Arlene: I find it really difficult to switch off, physically or emotionally. I always have thoughts running through my head and I’m always on the move. The way I do it is to be involved in a really good TV drama that is so biting and so gritty that I’m forced to sit back and let myself take in the action. I’ve loved ‘London Spy’ and ‘Happy Valley’, because they are so stark and dramatic, it’s the only way to stop my mind running.
How do you deal with negativity?
Denise: I try my upmost to be positive most of the time, but you get those times in your life when negativity takes over and I just have to rely on my family to bring me out of it. Negativity is brought on me by my depressive illness as well, so sometimes if I’m in a negative space due to my depression, I have to wait for that to lift. If it is outside of that, I have to ask myself if it’s really that bad and give myself a good talking to. Since I became sober four years ago, I’ve also made a conscious decision to not surround myself with people who bring negativity to my life.
Adele: I try to stay away from negative situations or people and try not to read negative things. Sometimes there’ll be an article that looks really juicy but you just know that it will just be a negative angle on something, so I just stay away from it all. Social media can play a part in that, so I try not to have many people on my timeline that complain a lot. If they’re my friend, I understand that’s their opinion, but I might mute them.
Arlene: I’m very affected by negativity. I try to create a bright atmosphere at work and let my spirit affect everyone to lift them, and encourage them to think that with their energy, we can achieve anything. When I’m met with my own negativity, I allow myself 24 hours and then it has to go. I carry that thought or feeling for a day, and then it’s out there.
When and where are you happiest?
Denise: Literally in my house, with my family. I’d like to say in my house with my husband, my two children and my step-son, but unfortunately that never happens. I never know what continent Matthew [Healy, her son, who is lead singer of The 1975] is on half the time. Me being waited on my my husband Lincoln and son Louis hand and foot is probably my happiest, while they bring me food and I’m on my sofa with my sloth blanket.

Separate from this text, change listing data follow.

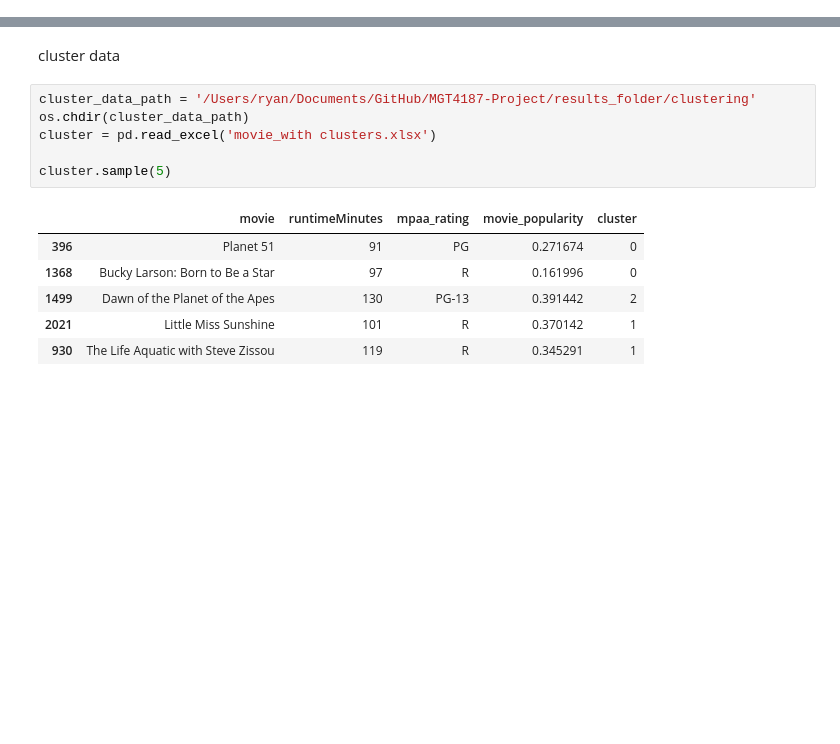
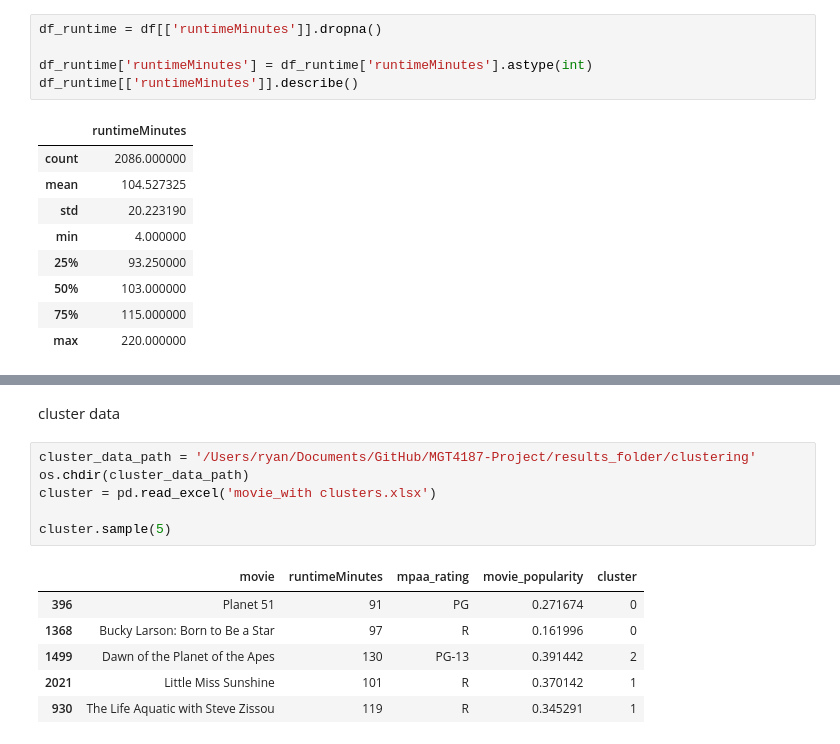
Before and after one commit to ZhimingMei/MGT4187-Project, a Jupyter notebook: results_folder/regression_all_log.ipynb, the cells around one changed output, grey strips where cells are left out. Drawn from its saved outputs; the diff is of its cells as text; blank space fills up the shorter version.

```diff
--- a/results_folder/regression_all_log.ipynb
+++ b/results_folder/regression_all_log.ipynb
@@ -51,0 +36,15 @@ df[['same_period_indicator', 'same_period_profit', 'same_period_rating', 'same_p
+# %%
+df_runtime = df[['runtimeMinutes']].dropna()
+
+df_runtime['runtimeMinutes'] = df_runtime['runtimeMinutes'].astype(int)
+df_runtime[['runtimeMinutes']].describe()
+# %% [output]
+|  | runtimeMinutes |
+| count | 2086.000000 |
+| mean | 104.527325 |
+| std | 20.223190 |
+| min | 4.000000 |
+| 25% | 93.250000 |
+| 50% | 103.000000 |
+| 75% | 115.000000 |
+| max | 220.000000 |
```
Also changed, not shown: parts of 6 cells of this notebook.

Adele: When I’m with my family, but we could be anywhere. When I usually go and see them, it will be in Southport and I love being by the sea. I try and go to the seaside down in the south a lot too.
Arlene: When I’m surrounded by my family. I love and adore them, despite all the ups and downs. It can be at home or we can be out at a lovely restaurant, that is when I’m most relaxed and I feel fulfilled. I feel absolutely blessed to have a partner who I’ve been with for many years and two lovely daughters.
What’s the best piece of advice you’ve ever been given?
Denise: Never be jealous or envious of anyone else. Many years ago, I was doing a play and I heard that one of my contemporaries had got a part that I wanted and I was really jealous. One of the actresses, Isla Blair, said to me never be jealous or envious because you never have any idea what’s going on behind closed doors. Not long after, I found out that person was very poorly, and there was me being jealous of her having this job. In this day of social media, we are always trying to prove that they have a more fab life than anyone else, and if you are in a bit of a negative space, and we look at people’s profiles and are jealous, but when you look into it, you realise you are happy with the life you’ve got.
Adele: This is something that I struggle with quite a lot, and it’s not to hold on to the past, and not to hold onto anger, because you only hurt yourself, and that is so true. I’ve been through a lot of things that I’m upset about and shouldn’t think about, but I’ve realised that I’m OK and to keep moving forward.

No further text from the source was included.